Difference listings
Segment Open

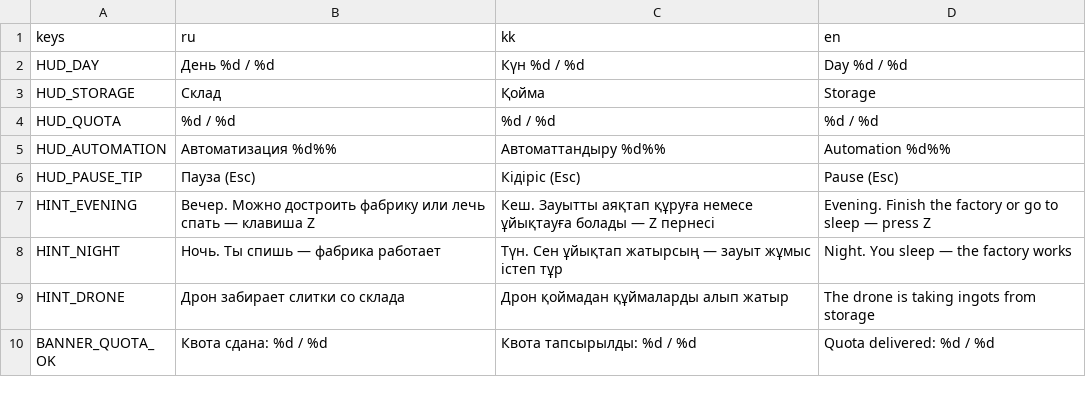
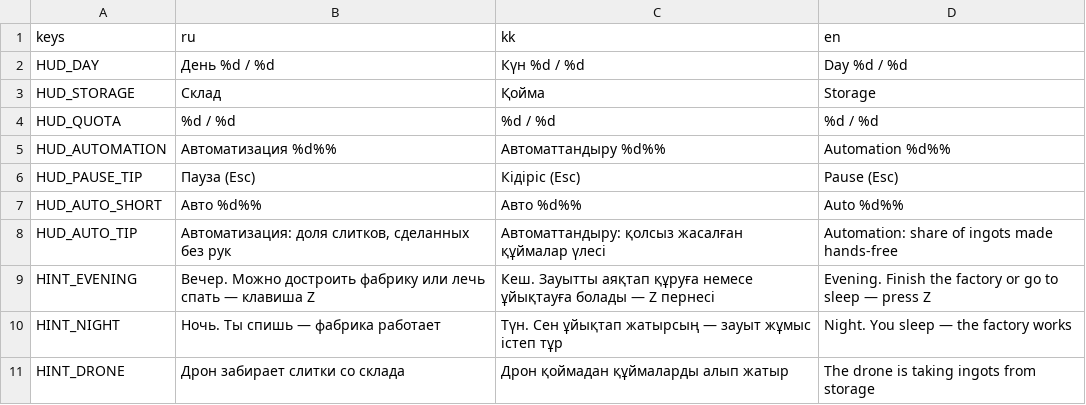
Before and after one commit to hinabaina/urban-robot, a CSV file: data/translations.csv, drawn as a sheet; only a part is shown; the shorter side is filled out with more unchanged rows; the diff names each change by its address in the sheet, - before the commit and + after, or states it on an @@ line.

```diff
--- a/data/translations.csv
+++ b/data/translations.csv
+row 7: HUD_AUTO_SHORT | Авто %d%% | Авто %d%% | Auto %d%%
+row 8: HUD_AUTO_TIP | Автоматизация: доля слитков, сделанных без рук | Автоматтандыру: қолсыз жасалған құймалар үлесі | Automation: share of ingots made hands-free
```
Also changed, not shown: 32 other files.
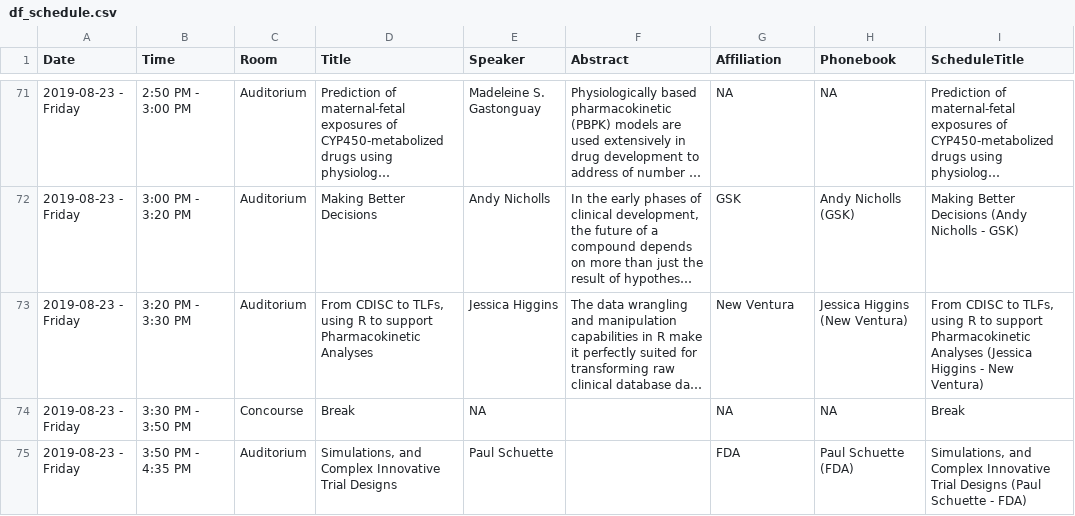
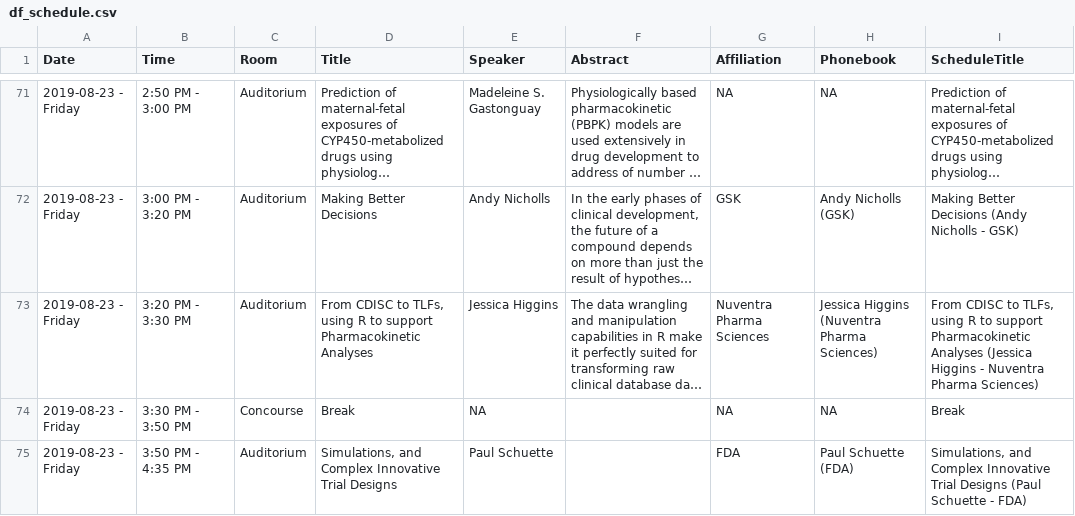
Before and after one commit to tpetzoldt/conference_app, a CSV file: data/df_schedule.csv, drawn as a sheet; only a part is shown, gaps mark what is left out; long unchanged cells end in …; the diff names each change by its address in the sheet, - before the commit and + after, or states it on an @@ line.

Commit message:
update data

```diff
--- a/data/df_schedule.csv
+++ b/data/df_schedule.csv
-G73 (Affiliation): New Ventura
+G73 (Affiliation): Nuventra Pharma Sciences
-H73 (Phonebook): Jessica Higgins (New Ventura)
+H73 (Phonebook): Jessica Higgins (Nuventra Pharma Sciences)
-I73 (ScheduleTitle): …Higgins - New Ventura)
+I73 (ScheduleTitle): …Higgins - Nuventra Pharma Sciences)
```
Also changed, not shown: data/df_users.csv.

Segment Closed

• EXERCISE INSTRUCTIONS:
Return exactly the lines from the line bearing "Before and after one commit to tpetzoldt/conference_app, a" to the end of the records, inclusive of both; include no other lines.

• ANSWER BOX:
Before and after one commit to tpetzoldt/conference_app, a CSV file: data/df_schedule.csv, drawn as a sheet; only a part is shown, gaps mark what is left out; long unchanged cells end in …; the diff names each change by its address in the sheet, - before the commit and + after, or states it on an @@ line.

Commit message:
update data

```diff
--- a/data/df_schedule.csv
+++ b/data/df_schedule.csv
-G73 (Affiliation): New Ventura
+G73 (Affiliation): Nuventra Pharma Sciences
-H73 (Phonebook): Jessica Higgins (New Ventura)
+H73 (Phonebook): Jessica Higgins (Nuventra Pharma Sciences)
-I73 (ScheduleTitle): …Higgins - New Ventura)
+I73 (ScheduleTitle): …Higgins - Nuventra Pharma Sciences)
```
Also changed, not shown: data/df_users.csv.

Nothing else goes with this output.